The month of December, for most people, means the end of the calendar year, the start of shorter days and colder nights, and perhaps most importantly, Christmas. Even for people like me who don't celebrate Christmas, it's impossible to live in the Western world and miss the glittering lights, festive trees, and Santa Clauses rounding every corner of the city. Still, we know that other important things happen around the world during this time. From UFO sightings and lunar orbits to historic moments of wartime, the "most wonderful time of the year" has seen it all. Get the facts on 10 famous (and sometimes weird) historical events that fell on Christmas Eve.
On Dec. 24, 1814, the United States and Great Britain sat down to sign the treaty which would end the War of 1812 in a draw, restoring relations between the two countries. However, due to the lack of telecommunication at that time, it took weeks for news of the negotiations to reach the U.S., and the treaty itself didn't come into effect until February, when the U.S. Senate ratified it.

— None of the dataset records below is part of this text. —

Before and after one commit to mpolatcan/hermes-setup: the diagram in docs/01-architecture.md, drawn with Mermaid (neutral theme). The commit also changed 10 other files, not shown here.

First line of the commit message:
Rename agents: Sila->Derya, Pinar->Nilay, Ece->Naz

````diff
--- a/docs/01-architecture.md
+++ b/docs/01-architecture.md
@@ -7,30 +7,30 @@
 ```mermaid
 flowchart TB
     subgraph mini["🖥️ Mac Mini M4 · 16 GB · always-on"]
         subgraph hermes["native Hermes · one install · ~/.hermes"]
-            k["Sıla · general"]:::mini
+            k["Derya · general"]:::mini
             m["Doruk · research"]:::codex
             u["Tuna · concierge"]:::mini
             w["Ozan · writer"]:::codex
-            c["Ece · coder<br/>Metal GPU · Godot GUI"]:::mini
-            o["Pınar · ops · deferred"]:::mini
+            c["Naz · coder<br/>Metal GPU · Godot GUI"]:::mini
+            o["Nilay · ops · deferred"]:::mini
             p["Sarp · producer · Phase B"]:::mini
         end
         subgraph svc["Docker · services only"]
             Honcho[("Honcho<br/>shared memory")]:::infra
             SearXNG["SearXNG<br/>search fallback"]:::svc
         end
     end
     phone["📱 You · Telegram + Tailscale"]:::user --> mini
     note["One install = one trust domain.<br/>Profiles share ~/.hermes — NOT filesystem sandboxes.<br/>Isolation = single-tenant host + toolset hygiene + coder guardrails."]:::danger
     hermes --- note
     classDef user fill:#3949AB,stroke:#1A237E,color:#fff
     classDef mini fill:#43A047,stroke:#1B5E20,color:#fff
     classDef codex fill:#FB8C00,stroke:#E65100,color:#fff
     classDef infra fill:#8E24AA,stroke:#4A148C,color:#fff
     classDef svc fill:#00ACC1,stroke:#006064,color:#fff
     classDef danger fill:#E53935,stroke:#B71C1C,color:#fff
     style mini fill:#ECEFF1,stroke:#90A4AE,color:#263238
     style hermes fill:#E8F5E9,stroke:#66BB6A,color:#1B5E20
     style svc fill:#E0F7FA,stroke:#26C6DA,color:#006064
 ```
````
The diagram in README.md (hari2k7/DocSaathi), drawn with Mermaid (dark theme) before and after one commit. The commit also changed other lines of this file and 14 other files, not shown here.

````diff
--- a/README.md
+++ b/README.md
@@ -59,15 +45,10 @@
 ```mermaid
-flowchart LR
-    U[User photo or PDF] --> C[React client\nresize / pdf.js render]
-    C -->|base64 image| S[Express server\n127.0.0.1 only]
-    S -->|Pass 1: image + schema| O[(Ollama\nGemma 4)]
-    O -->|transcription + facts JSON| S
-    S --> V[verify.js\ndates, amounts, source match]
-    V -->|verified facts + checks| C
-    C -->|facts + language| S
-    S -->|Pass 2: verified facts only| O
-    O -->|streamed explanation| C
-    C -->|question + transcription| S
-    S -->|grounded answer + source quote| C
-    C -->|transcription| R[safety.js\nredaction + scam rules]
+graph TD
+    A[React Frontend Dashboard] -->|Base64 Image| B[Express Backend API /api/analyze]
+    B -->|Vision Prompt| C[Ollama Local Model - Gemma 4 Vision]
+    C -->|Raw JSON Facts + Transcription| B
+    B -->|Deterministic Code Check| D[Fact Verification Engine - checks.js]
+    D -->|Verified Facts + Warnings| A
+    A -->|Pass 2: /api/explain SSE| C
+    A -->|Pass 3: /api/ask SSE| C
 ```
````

Approximately two-thirds of the Library of Congress' 55,000 volumes were burned in a fire that ravaged the library in Washington, D.C. Most of Thomas Jefferson's personal library, sold to the institution in 1815, was included in the loss.
A group of Confederate veterans got together in Pulaski, Tennesse, to form a secret society: the Ku Klux Klan. The organization quickly went from being a secret social fraternity to a paramilitary group, with the goal of reversing the federal government's progressive policies — especially those that increased the rights of the African-American population.
In a surprising manifestation of the Christmas spirit, scores of German, British, and French troops laid down their arms and initiated a holiday ceasefire on the western front. The soldiers shared cigarettes and whiskey, and some even exchanged presents with men they had been at war with just hours earlier.
After World War II and Italy's defeat, the question of what to do with Libya — which fell to the Italians in 1911 — arose. The British thought about dividing the country into three spheres of influence, each controlled by the British, the Italians, and the French. Arab nationalists objected, however, and the UN instead decided to create an independent state of Libya.
Libya wasn't the only country to gain its independence on Christmas Eve; just a few years later, Laos gained its independence from France. In 1893, France gained control of the region, making it a French protectorate, and France granted independence to Laos during the Geneva Conference of 1954.
Astronauts Frank Borman, James A. Lovell Jr., and William A. Anders orbited the moon during the Apollo 8 mission, becoming the first humans to do so. They performed 10 orbits, and the live TV broadcast became one of the most-watched programs in history.
Although the U.S. is the most recent country to have put boots on the ground in Afghanistan, in 1979, under the pretext of upholding the Soviet-Afghan Treaty, the Soviets invaded the country. The impact of the invasion was profound, as the country subsequently became a breeding ground for terrorism.
Witnesses first reported sightings of unexplained lights and the alleged landing of an aircraft in Rendlesham Forest, Suffolk, England. According to dozens of eyewitnesses, there were a number of unexplained events that took place over the course of three days, making it the most famous UFO event in Britain.
The Senate passed a historic $871 billion health care reform bill in a 60-39, party-line vote after months of heated debate. The reform, arguably President Barack Obama’s top domestic priority, is the biggest and most dramatic of its kind and is expected to extend insurance coverage to an additional 30 million Americans.